Glycine has the ability to stimulate or inhibit neurons in the brain, allowing it to control complex functions. Researchers have taken a significant step toward understanding the regulation of glycine in the brain by unraveling the three-dimensional structure of the glycine transporter. These findings suggest that effective drugs that inhibit GlyT1 function could be developed, with significant implications for the treatment of schizophrenia and other mental disorders.

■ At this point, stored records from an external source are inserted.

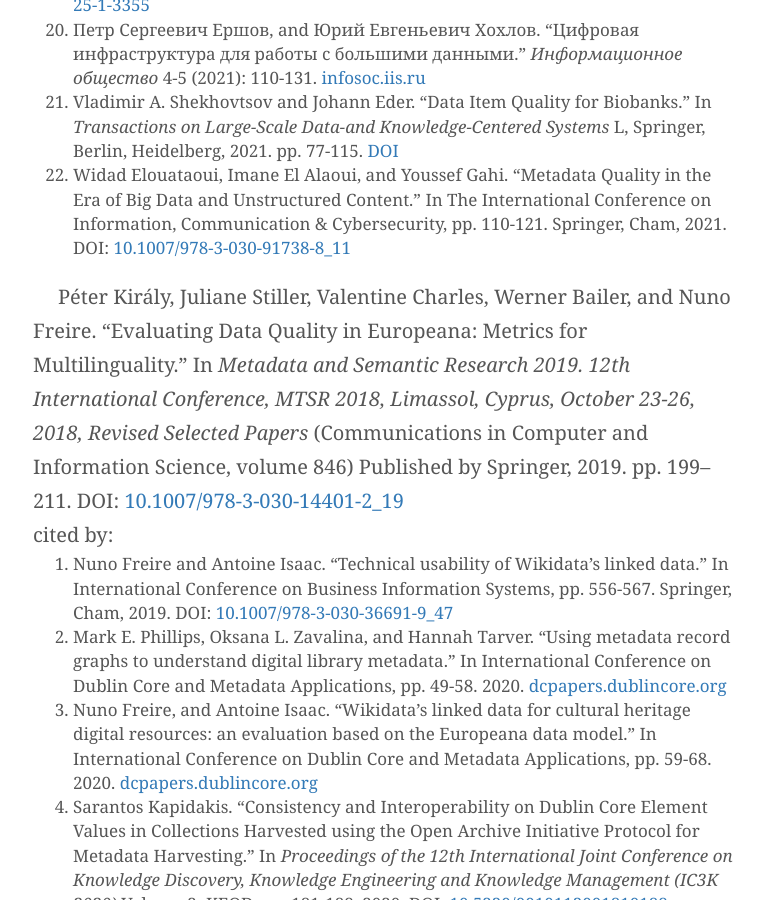
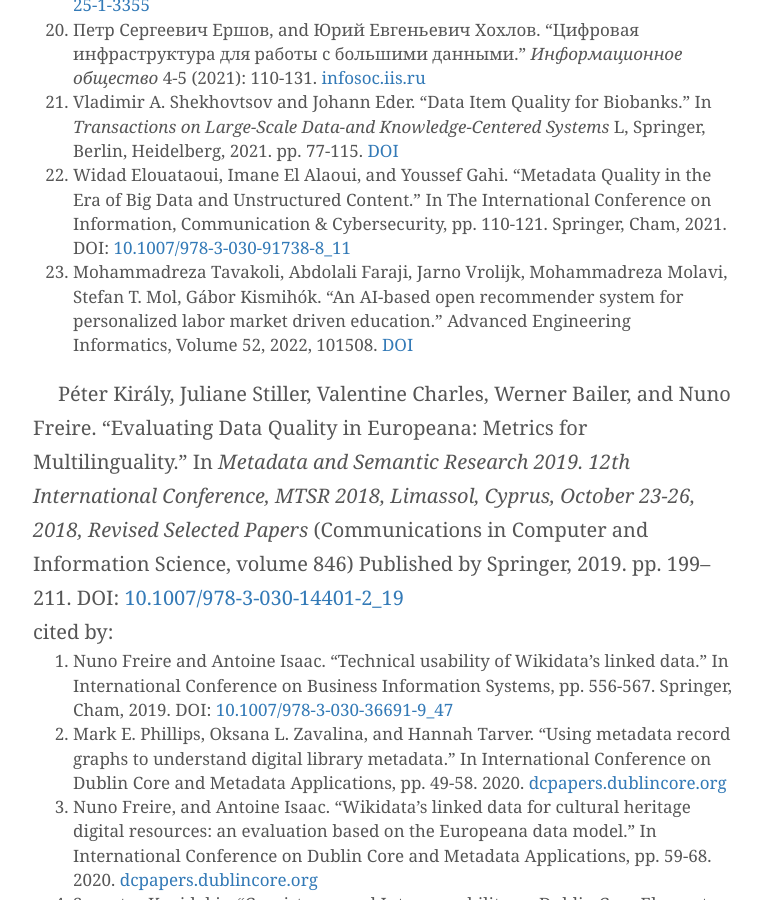
Before and after one commit to pkiraly/pkiraly.github.io, a Jekyll site: the page built from about.md, in a window 1280 px wide and 900 px high, scrolled down 6864 px. Shown: the whole window, without its empty margins (257-1021 px from the left). Built offline with Jekyll 4.4.1, drawn with Linux system fonts in a browser that asks for light colours; nearby versions of some CDN libraries; some web fonts are replaced; comment, search, counter and statistics services are not loaded.

Commit message:
Adding Tavakoli at al. 2022

```diff
--- a/about.md
+++ b/about.md
@@ -121,6 +121,7 @@ cited by:<br/>
 20. Петр Сергеевич Ершов, and Юрий Евгеньевич Хохлов. "Цифровая инфраструктура для работы с большими данными." _Информационное общество_ 4-5 (2021): 110-131. [infosoc.iis.ru](http://infosoc.iis.ru/article/view/657)
 21. Vladimir A. Shekhovtsov and Johann Eder. "Data Item Quality for Biobanks." In _Transactions on Large-Scale Data-and Knowledge-Centered Systems_ L, Springer, Berlin, Heidelberg, 2021. pp. 77-115. [DOI](https://doi.org/10.1007/978-3-662-64553-6_5)
 22. Widad Elouataoui, Imane El Alaoui, and Youssef Gahi. "Metadata Quality in the Era of Big Data and Unstructured Content." In The International Conference on Information, Communication & Cybersecurity, pp. 110-121. Springer, Cham, 2021. DOI: [10.1007/978-3-030-91738-8_11](https://doi.org/10.1007/978-3-030-91738-8_11)
+23. Mohammadreza Tavakoli, Abdolali Faraji, Jarno Vrolijk, Mohammadreza Molavi, Stefan T. Mol, Gábor Kismihók. "An AI-based open recommender system for personalized labor market driven education." Advanced Engineering Informatics, Volume 52, 2022, 101508. [DOI](https://doi.org/10.1016/j.aei.2021.101508)
 
 Péter Király, Juliane Stiller, Valentine Charles, Werner Bailer, and Nuno Freire. “Evaluating Data Quality in Europeana: Metrics for Multilinguality.” In *Metadata and Semantic Research 2019. 12th International Conference, MTSR 2018, Limassol, Cyprus, October 23-26, 2018, Revised Selected Papers* (Communications in Computer and Information Science, volume 846) Published by Springer, 2019. pp. 199–211. DOI: [10.1007/978-3-030-14401-2_19](https://doi.org/10.1007/978-3-030-14401-2_19)<br/>
 cited by:<br/>
```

Glycine is the smallest amino acid and a protein building block, as well as a critical neurotransmitter that can both stimulate and inhibit neurons in the brain, controlling complex brain functions. Glycine transporters, which reuptake and clear glycine from synapses between neurons, mediate the termination of a glycine signal. Transporter of glycine GlyT1 is the primary regulator of neurotransmitter glycine levels in the brain, as well as in blood cells, where glycine is required for heme synthesis.
Glycine activates the N-methyl-D-aspartate (NMDA) receptor, and its poor performance has been linked to schizophrenia. Many pharmaceutical companies and academic research laboratories have thus focused on influencing glycinergic signaling and glycine reuptake delay as a means of activating the NMDA receptor in search of a cure for schizophrenia and other psychiatric disorders over the last two decades.
Glycine transporters, which reuptake and clear glycine from synapses between neurons, mediate the termination of a glycine signal. Transporter of glycine GlyT1 is the primary regulator of neurotransmitter glycine levels in the brain, as well as in blood cells, where glycine is required for heme synthesis.Azadeh Shahsavar
Indeed, several potent and selective GlyT1 inhibitors have antipsychotic and pro-cognitive effects that alleviate many symptoms of schizophrenia and have progressed into clinical trials. However, a viable drug candidate has yet to emerge, and GlyT1 inhibition in blood cells raises concerns about potential side effects. Insight into the structure of inhibitor binding to GlyT1 would aid in the discovery of new drug design strategies.
To better understand the three-dimensional structure and inhibition mechanisms of the GlyT1 transporter, researchers from Roche and Linkster, as well as the European Molecular Biology Laboratory (EMBL) Hamburg, University of Zurich, and Aarhus University, have collaborated on the investigation of one of the most advanced GlyT1 inhibitors. The researchers were able to grow microcrystals of the inhibited GlyT1 complex using a synthetic single-domain antibody for GlyT1.
Using X-ray diffraction data from hundreds of microcrystals, the team led by Assistant Professor Azadeh Shahsavar and Professor Poul Nissen from the Department of Molecular Biology and Genetics/DANDRITE, Aarhus University, determined the structure of human GlyT1 using a Serial Synchrotron Crystallography (SSX) approach. The SSX method is particularly well-suited as a method for developing new, powerful X-ray sources, and it opens up new avenues for, among other things, drug development for a variety of applications.
The researchers tested 960 different conditions and were successful in obtaining GlyT1 crystals in one of them. “The crystals were extremely small and difficult to visualize.” “We chose to measure them at EMBL Hamburg’s beamline P14 because it is well suited for difficult experiments like this one,” Azadeh says. The X-ray beam at P14 is particularly strong and focused, and its equipment is designed to work with crystals as small as micrometers. However, the quality of the crystals varied, making data collection difficult. Azadeh’s perseverance eventually paid off. “I recall the first time I saw the inhibitor’s electron density. I was so excited, I couldn’t sleep for two nights,” she says. “You live for those rewarding moments.”
The structure was published in the prestigious scientific journal Nature, and it reveals a new inhibition mechanism in neurotransmitter transporters in general. Mechanisms for inhibiting the serotonin transporter (which has many similarities to GlyT1) with antidepressant drugs have previously been discovered, but a completely different inhibition mechanism for GlyT1 has now been discovered.
It provides a foundation for the future development of small molecules and antibodies as selective inhibitors of GlyT1, as well as new ideas for the development of inhibitors of other neurotransmitter carriers that can be used to treat other mental disorders. Azadeh Shahsavar’s research team will continue to look into GlyT1’s function and inhibition, as well as the effects of GlyT1 inhibitors in the body.
GlyT1 proved particularly difficult to study because it is unstable when extracted from the cell membrane. Scientists combined several approaches to stabilize it, such as creating more stable variants of the protein. To capture the transporter in a clinically relevant state, the researchers used a Roche-created chemical that binds and stabilizes GlyT1 from the inside, as well as a synthetic mini-antibody (sybody) that binds it from the outside.